  • Giving a negative recommendation

Since passage of the Occupational Health and Safety Act, Congress has expanded OSHA’s whistleblower authority to protect workers from retaliation under twenty-two federal laws by including specific whistleblower protection language. Some of the statutes with whistleblower language are the Food Modernization Safety Act, The Clean Air Act, The Federal Water Pollution Control Act, The Asbestos Hazard Emergency Response Act and The Federal Rail Safety Act.

Under federal and New York State law, you are entitled to work in a safe environment. Your employer is required by law to provide a workplace free from all known health and safety hazards. If you are concerned, remember; you have the right to speak up about your health and safety concerns without fear of retaliation. According to the Department of Labor, you also have the right to:

  • Work on machines that are safe
  • Be trained in a language you understand
  • Be provided required safety gear, such as gloves or a harness and lifeline for falls
  • Be protected from toxic chemicals
  • Request an OSHA inspection, and speak directly to the inspector
  • Report an injury or illness, and get copies of your medical records
  • See copies of the workplace injury and illness log
  • Review records of work-related injuries and illnesses
  • Get copies of test results done to find hazards in the workplace

Contact New York Whistleblower Attorneys to Protect Employment Rights

Whistleblowers deserve praise when they stand up to their employers and try to ensure that employers follow health and safety rules.

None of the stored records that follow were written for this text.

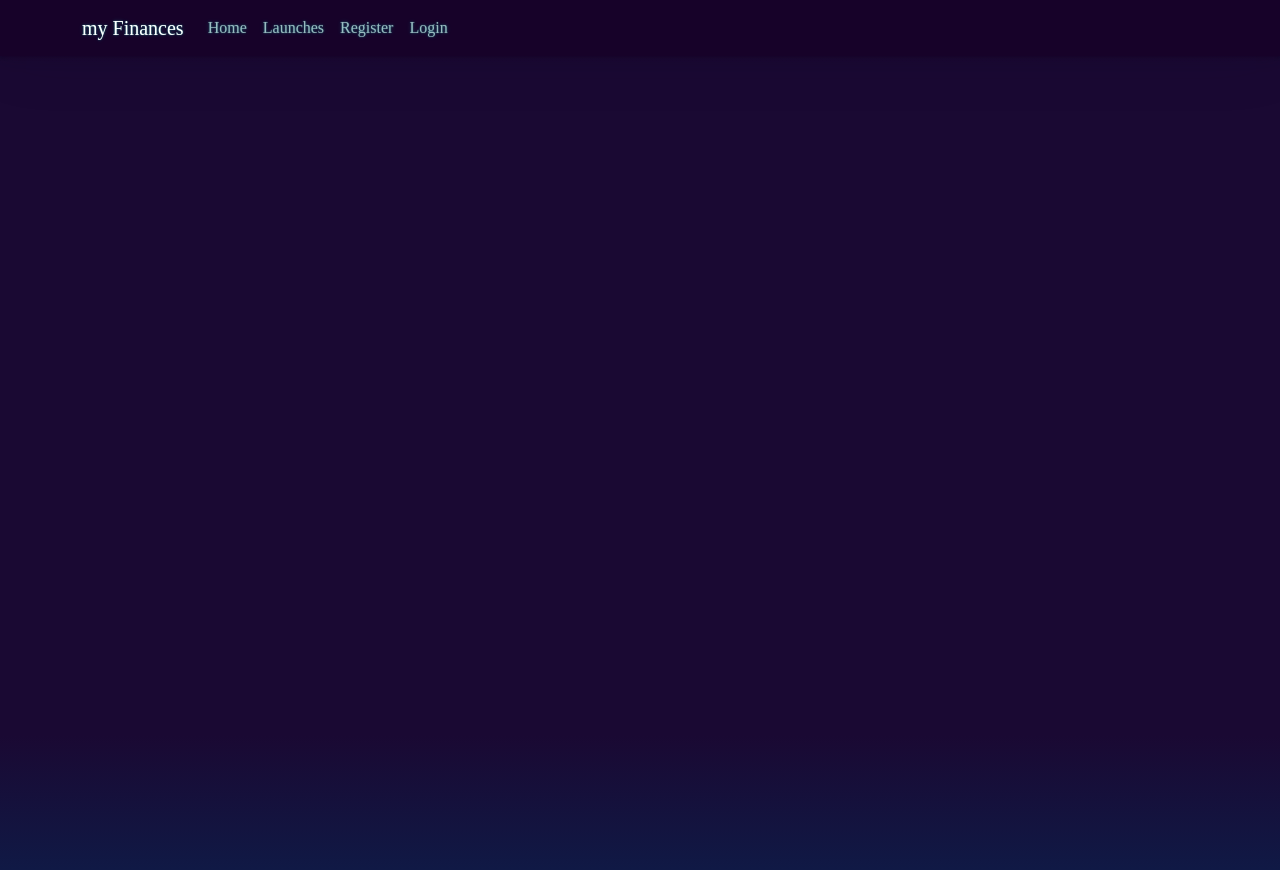
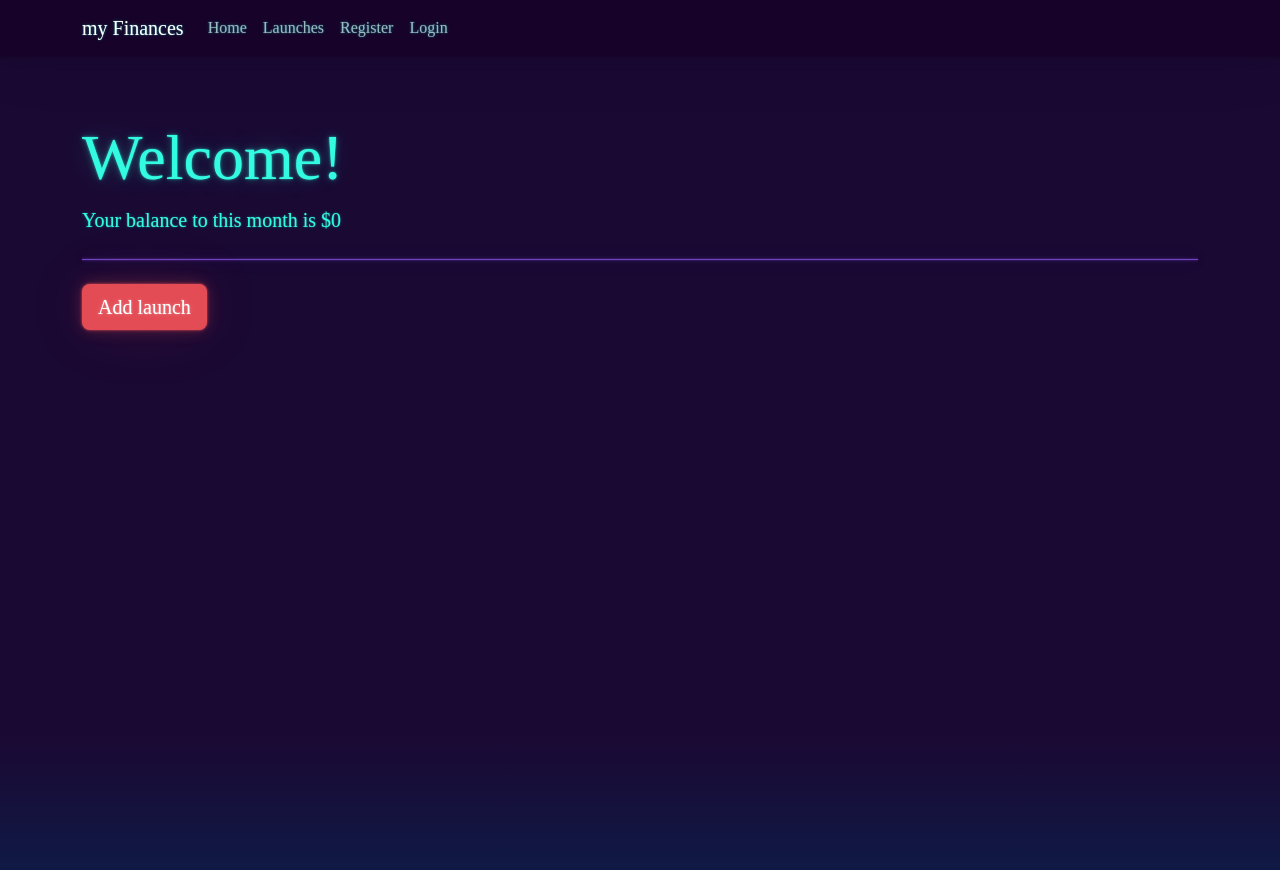
Before and after one commit to GutscheWilly/my-Finances-frontend, a React (Create React App) app: page /home in a window 1280 px wide. Shown: the top 870 px of the page. Built offline with nearby package versions, Linux system fonts and the light colour scheme.

Commit message:
Include Home page path in Routes App

```diff
--- a/src/app/RoutesApp.js
+++ b/src/app/RoutesApp.js
@@ -1,7 +1,9 @@
 import React from 'react';
 import { BrowserRouter, Routes, Route } from 'react-router-dom';
+
 import Login from '../pages/Login';
 import RegisterUser from '../pages/RegisterUser';
+import Home from '../pages/Home';
 
 function RoutesApp() {
     return (
@@ -9,6 +11,7 @@ function RoutesApp() {
             <Routes>
                 <Route path="/login" element={ <Login /> } />
                 <Route path="/register-user" element={ <RegisterUser /> } />
+                <Route path="/home" element={ <Home /> } />
             </Routes>
         </BrowserRouter>
     );
```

Employees who complain or report violations of this nature are entitled to protection under numerous federal and state laws. However, employers don’t always abide by the laws and may retaliate against an employee. When this happens, you have recourse.

Experienced New York whistleblower attorneys at Leeds Brown can help you understand your rights under the various whistleblower statutes. Sometimes there may be more than one in play and deciding where you fall may be confusing. For example, your boss may have had several reasons for making his adverse employment decision. We can help you prove that it was in retaliation for whistleblowing.

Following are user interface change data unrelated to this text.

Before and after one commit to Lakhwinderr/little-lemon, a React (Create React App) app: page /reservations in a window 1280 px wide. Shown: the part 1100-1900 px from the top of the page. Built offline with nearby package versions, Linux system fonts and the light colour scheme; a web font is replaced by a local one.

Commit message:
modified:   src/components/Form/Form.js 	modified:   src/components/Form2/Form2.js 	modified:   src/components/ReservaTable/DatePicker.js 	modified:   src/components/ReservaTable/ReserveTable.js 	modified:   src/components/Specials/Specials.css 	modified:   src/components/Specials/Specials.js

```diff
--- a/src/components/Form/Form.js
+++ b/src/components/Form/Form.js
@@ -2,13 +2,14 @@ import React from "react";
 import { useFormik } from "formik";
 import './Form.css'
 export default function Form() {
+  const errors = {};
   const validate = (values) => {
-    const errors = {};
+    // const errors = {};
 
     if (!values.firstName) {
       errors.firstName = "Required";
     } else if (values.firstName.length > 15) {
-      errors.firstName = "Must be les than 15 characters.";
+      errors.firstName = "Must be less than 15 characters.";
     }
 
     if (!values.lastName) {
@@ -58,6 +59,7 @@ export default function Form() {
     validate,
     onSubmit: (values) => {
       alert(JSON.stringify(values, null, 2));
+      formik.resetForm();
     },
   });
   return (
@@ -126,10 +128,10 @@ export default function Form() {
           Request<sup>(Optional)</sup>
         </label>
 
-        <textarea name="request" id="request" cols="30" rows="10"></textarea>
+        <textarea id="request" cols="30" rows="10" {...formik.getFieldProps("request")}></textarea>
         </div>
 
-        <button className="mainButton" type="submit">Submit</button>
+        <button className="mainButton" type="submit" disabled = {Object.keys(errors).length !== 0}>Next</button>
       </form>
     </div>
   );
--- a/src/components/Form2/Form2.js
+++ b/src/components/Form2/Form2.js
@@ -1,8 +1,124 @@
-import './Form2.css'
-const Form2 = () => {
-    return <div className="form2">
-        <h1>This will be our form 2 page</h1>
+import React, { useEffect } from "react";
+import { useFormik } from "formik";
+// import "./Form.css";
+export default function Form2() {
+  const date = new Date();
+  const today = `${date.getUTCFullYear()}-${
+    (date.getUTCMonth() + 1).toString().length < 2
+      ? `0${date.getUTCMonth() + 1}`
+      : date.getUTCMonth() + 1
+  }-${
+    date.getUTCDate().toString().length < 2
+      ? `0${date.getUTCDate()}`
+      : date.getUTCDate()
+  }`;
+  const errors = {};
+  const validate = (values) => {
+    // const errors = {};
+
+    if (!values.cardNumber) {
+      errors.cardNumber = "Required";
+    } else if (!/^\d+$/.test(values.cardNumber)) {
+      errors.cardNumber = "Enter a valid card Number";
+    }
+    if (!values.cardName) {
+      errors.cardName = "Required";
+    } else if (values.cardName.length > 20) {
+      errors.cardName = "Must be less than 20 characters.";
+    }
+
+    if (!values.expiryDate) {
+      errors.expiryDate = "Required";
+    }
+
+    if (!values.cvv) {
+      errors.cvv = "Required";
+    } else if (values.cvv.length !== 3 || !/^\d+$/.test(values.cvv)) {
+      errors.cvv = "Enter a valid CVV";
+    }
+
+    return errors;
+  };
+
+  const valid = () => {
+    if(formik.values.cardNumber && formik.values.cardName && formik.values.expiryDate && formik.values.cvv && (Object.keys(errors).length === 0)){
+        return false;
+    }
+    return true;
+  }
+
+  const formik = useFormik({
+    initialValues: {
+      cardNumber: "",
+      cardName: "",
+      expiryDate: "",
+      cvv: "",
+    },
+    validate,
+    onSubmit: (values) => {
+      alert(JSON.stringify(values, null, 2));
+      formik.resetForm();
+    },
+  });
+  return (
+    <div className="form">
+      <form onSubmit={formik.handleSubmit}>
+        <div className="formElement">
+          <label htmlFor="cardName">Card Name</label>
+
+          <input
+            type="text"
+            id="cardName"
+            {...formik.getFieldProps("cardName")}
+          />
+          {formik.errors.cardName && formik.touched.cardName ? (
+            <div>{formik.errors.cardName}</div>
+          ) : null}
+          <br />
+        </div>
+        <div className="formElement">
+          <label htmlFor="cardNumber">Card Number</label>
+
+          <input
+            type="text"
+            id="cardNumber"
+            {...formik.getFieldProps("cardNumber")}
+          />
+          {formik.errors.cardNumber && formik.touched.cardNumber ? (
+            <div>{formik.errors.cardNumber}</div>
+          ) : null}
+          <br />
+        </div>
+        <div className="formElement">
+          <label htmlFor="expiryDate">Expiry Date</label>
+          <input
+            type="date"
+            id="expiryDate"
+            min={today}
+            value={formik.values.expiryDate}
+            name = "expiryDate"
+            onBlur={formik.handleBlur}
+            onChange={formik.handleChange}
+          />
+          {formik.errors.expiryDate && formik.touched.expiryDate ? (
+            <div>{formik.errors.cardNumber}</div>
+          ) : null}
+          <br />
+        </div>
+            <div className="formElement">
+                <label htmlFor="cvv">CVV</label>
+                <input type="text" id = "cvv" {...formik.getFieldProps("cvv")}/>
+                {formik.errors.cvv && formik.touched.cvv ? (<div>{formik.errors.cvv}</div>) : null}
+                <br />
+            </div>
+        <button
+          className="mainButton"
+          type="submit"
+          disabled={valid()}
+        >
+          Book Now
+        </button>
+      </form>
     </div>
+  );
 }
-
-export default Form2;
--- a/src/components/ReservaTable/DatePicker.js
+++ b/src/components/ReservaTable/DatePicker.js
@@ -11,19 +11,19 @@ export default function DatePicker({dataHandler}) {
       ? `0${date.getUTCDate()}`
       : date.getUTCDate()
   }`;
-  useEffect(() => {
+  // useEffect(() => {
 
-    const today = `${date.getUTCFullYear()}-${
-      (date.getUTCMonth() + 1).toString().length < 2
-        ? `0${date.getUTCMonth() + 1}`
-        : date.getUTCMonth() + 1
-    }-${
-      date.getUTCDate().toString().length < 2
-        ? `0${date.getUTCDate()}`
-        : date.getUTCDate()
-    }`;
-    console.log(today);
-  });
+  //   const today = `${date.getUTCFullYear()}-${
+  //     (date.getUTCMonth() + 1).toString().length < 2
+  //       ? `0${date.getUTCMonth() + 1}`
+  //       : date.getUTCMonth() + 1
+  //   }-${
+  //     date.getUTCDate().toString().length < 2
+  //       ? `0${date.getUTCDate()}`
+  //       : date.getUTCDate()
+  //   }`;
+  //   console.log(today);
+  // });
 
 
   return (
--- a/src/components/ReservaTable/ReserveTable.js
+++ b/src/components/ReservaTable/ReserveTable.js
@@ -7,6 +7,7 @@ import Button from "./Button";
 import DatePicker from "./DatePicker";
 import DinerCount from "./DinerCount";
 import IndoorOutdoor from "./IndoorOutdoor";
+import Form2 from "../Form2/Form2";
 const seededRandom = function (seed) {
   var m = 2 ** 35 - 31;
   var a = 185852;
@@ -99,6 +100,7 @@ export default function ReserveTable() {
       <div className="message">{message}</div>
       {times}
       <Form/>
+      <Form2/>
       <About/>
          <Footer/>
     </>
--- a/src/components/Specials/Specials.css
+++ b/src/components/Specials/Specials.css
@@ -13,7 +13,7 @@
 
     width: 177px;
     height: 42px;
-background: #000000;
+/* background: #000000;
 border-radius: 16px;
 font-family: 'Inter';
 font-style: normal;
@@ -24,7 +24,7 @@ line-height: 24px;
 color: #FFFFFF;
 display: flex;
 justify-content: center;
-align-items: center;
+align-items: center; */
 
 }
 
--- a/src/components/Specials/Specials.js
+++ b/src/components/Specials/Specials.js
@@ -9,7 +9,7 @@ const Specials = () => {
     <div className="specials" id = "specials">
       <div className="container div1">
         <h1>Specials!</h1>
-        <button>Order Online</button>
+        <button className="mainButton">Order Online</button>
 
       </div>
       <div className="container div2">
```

You may be entitled to collect monetary damages or reinstatement depending on your situation. Leeds Brown’s attorneys will work hard to secure the successful outcome you deserve. You don’t have to be afraid to speak up when you have Leeds Brown behind you.

Call Leeds Brown at 1-800-585-4658. Our staff is available twenty-four hours a day to take your call. Initial consultations are always free, with no obligation to retain our firm. Time may be of the essence; call today.